### [WHAT THE TASK REQUIRES]
Here are records with pictures in them. Copy all of them exactly and leave the pictures out.

——————

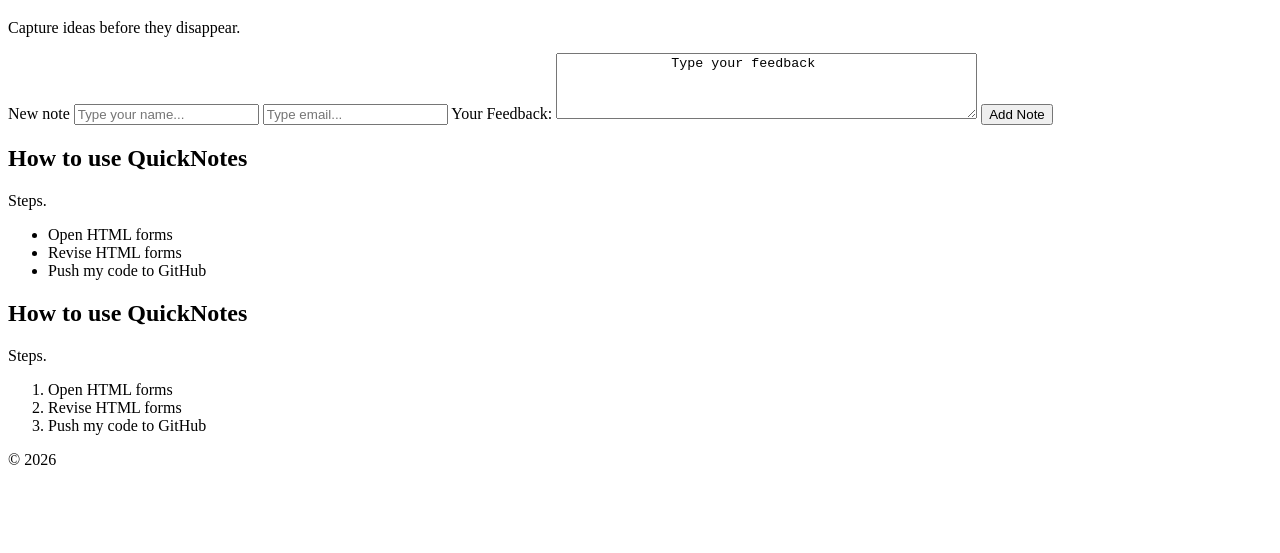
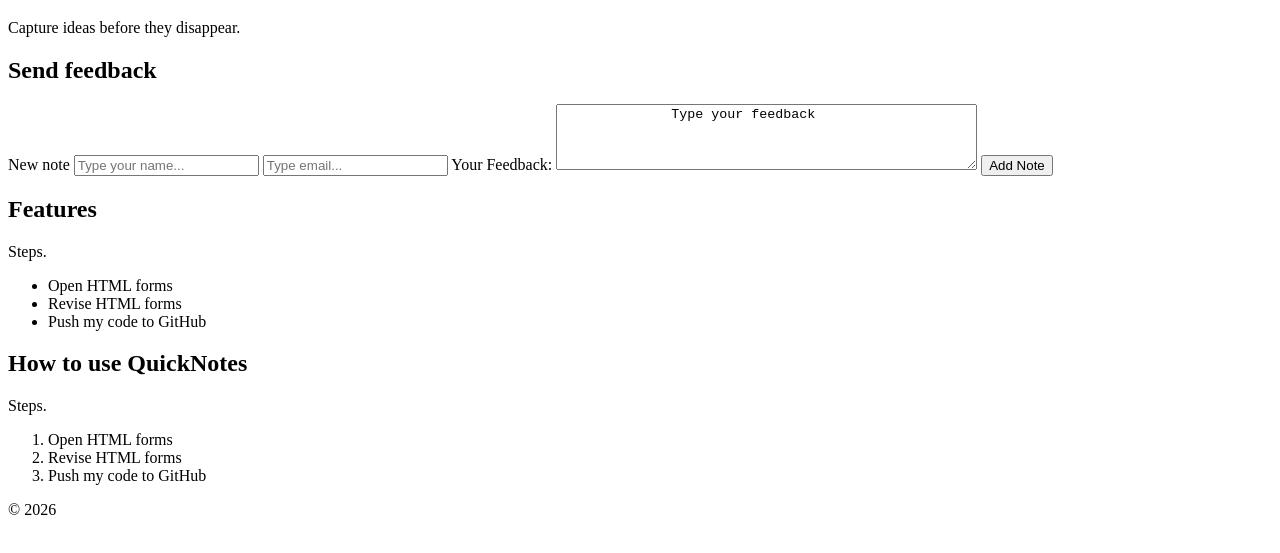
Before and after one commit to Brachah/web-foundations-days, a plain HTML site: page days/day1/about.html in a window 1280 px wide. Shown: the part 87-640 px from the top of the page. Drawn offline with Linux system fonts and the light colour scheme.

Commit message:
Day1 Assignment

```diff
--- a/days/day1/about.html
+++ b/days/day1/about.html
@@ -18,7 +18,7 @@
 
     <main>
       <section>
-        <h2About QuickNotes</h2>
+        <h2>Send feedback</h2>
         <form id="feedback-form">
           <label for="note-input">New note</label>
           <input type="text" id="name" placeholder="Type your name..." />
@@ -32,7 +32,7 @@
       </section>
 
       <section>
-        <h2>How to use QuickNotes</h2>
+        <h2>Features</h2>
         <p id="note-count">Steps.</p>
         <ul id="notes-list">
           <li>Open HTML forms</li>
```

——————

### [ANSWER TO THE EXERCISE]
Before and after one commit to Brachah/web-foundations-days, a plain HTML site: page days/day1/about.html in a window 1280 px wide. Shown: the part 87-640 px from the top of the page. Drawn offline with Linux system fonts and the light colour scheme.

Commit message:
Day1 Assignment

```diff
--- a/days/day1/about.html
+++ b/days/day1/about.html
@@ -18,7 +18,7 @@
 
     <main>
       <section>
-        <h2About QuickNotes</h2>
+        <h2>Send feedback</h2>
         <form id="feedback-form">
           <label for="note-input">New note</label>
           <input type="text" id="name" placeholder="Type your name..." />
@@ -32,7 +32,7 @@
       </section>
 
       <section>
-        <h2>How to use QuickNotes</h2>
+        <h2>Features</h2>
         <p id="note-count">Steps.</p>
         <ul id="notes-list">
           <li>Open HTML forms</li>
```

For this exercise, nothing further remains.